Vendor: Wolfram Research, web site
Category: Mathematical computation, analysis, visualization, and algorithm development
Help and Support: Mathematica offers a ten-minute tutorial upon entering the program that describes its many functions and abilities. There is a short introductory screencast (see below). The Help Browser has sections on built-in functions, add-ons and links, getting started, tour, demos, the Mathematica Book, front end, as well as a master index. In the Help Browser you can find proper notation for functions and numbers that must be used within the program, as well as information about each of Mathematica’s functions.
Wolfram Insider is an electronic newsletter published by Wolfram with new products, services, and interesting discoveries.
Traditional Form Notation
Do you want Mathematica output to look more like typical mathematics, or like a mathematics textbook? Wolfram has made a short screencast that shows how to set all output to be in Mathematica's TraditionalForm notation. View it.
Hands-on Start to Mathematica Tutorials
One of Wolfram's most popular tutorials for new users is the Hands-on Start to Mathematica screencast series. Topics include creating notebooks and presentations, basic calculations, graphics and interactive models, data analysis, and more.
The Wolfram Mathematica Learning Center offers hundreds of videos and other dynamic learning resources to maximize your use of Mathematica for your particular area of interest.
Mathematica 7 Player
Wolfram wrote: We're excited to announce a new service that makes it easy to publish and share Mathematica dynamic applications with anyone--whether or not they have Mathematica. Using the new Publish for Player site, you can convert your interactive notebooks for use with the free Mathematica Player. That means you can instantly begin deploying your work to others without any software barriers.
The entire process takes just a few seconds. When you upload your notebook (.nb), a link to the translated Player file (.nbp) is immediately sent back to you by email.
Visit the Publish for Player site to start converting your notebooks, and remember to bookmark it for future use.
We'd be pleased to hear your feedback about this new service. Try it out and contact us if you have any comments or need more information about your deployment options.
Wolfram Demonstrations Project
6/07 Wolfram writes: The Wolfram Demonstrations Project is a free site dedicated to a new form of interactive demonstration. Already, there are more than 1,300 Demonstrations on the site, and we are rapidly receiving new contributions in a remarkable range of areas.
Any Mathematica 6 user can author a Demonstration and submit it to the site. Published Demonstrations can be downloaded and run by anyone--even those without Mathematica 6--using the new free Mathematica Player.

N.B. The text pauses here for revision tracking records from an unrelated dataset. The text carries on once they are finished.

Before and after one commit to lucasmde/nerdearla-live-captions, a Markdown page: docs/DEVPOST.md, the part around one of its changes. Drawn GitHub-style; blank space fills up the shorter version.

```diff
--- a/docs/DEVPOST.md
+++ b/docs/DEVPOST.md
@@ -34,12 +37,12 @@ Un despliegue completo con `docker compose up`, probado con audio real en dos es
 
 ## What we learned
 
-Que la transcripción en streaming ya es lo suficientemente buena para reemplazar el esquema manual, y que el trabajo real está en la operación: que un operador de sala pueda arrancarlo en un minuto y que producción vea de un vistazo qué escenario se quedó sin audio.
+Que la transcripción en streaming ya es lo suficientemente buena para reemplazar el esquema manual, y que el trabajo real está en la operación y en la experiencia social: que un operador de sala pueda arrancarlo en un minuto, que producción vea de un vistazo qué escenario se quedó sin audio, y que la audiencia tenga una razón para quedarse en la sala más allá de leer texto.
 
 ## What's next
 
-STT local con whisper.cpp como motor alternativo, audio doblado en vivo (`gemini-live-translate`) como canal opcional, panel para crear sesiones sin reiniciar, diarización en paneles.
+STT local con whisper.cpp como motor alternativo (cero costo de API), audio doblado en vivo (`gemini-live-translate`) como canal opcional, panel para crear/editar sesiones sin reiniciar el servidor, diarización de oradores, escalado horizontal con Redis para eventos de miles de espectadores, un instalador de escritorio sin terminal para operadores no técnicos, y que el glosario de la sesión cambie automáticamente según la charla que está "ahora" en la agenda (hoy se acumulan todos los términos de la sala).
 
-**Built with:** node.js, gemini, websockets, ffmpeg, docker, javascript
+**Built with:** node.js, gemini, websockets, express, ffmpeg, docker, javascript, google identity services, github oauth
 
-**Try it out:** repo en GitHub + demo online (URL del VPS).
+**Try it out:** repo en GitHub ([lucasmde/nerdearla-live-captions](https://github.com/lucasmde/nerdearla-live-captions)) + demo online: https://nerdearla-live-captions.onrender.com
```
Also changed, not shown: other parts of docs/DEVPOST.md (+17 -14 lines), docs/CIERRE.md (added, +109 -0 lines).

We hope you'll have a chance to take a look. Please give us your comments and suggestions--and, of course, consider publishing your own Demonstrations on the site.

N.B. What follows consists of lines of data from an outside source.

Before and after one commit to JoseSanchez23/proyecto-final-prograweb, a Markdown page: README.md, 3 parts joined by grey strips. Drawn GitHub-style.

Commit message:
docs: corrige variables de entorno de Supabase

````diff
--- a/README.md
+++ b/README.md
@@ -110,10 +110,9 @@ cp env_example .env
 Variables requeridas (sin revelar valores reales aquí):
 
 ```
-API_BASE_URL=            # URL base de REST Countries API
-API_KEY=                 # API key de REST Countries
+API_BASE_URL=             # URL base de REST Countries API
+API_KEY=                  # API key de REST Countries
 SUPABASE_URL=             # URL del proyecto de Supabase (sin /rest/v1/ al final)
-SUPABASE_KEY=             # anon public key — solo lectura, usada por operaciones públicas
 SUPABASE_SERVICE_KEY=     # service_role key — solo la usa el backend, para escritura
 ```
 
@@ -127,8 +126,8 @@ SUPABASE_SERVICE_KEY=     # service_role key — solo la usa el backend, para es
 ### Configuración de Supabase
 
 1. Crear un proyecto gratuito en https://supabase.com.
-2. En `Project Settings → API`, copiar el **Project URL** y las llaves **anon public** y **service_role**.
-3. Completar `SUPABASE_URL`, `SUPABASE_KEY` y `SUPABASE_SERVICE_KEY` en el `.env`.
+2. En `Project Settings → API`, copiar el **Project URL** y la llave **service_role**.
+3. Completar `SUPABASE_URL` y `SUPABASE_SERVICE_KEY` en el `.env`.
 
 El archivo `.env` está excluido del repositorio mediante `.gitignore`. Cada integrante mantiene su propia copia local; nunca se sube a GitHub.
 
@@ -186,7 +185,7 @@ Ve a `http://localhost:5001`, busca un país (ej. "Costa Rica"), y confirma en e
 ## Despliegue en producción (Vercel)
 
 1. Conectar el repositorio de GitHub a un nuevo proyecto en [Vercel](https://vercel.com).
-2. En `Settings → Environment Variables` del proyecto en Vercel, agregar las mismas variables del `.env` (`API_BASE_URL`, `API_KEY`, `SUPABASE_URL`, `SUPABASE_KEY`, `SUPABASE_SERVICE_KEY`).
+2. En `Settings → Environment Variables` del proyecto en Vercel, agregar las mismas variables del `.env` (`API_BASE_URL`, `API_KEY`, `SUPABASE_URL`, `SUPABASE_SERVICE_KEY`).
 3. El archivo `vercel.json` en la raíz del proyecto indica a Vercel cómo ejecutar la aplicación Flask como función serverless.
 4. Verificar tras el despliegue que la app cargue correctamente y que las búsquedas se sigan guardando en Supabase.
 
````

Mathematica integrates a numeric and symbolic computational engine, graphics system, programming language, documentation system, and advanced connectivity to other applications.
What It Does
Mathematica allows mathematical skills to be brought to a technical level. With its many built-in functions, Mathematica allows for complex problems to be solved efficiently and accurately. Along with its many functions, Mathematica can sort numbers into tables, matrices, and create two- and three-dimensional graphs. It can also perform integrals, derivatives, and assign values to variables to solve complex equations. Differential equations can be solved with the aid of Mathematica. The data produced by Mathematica in calculations can be imported and exported in various formats, such as pictures, graphs, etc. These data can also be manipulated within Mathematica or through other programs to which the data is exported.
How It Is Used
Mathematica is used to solve problems which would be difficult or impossible to solve by hand. It also acts as a resource when checking to make sure hand-calculated solutions are accurate.
On a Linux workstation, start Mathematica from the Applications | Engineering Software menu or from a shell prompt. On a Windows computer go to Start | All Programs | Wolfram Mathematica.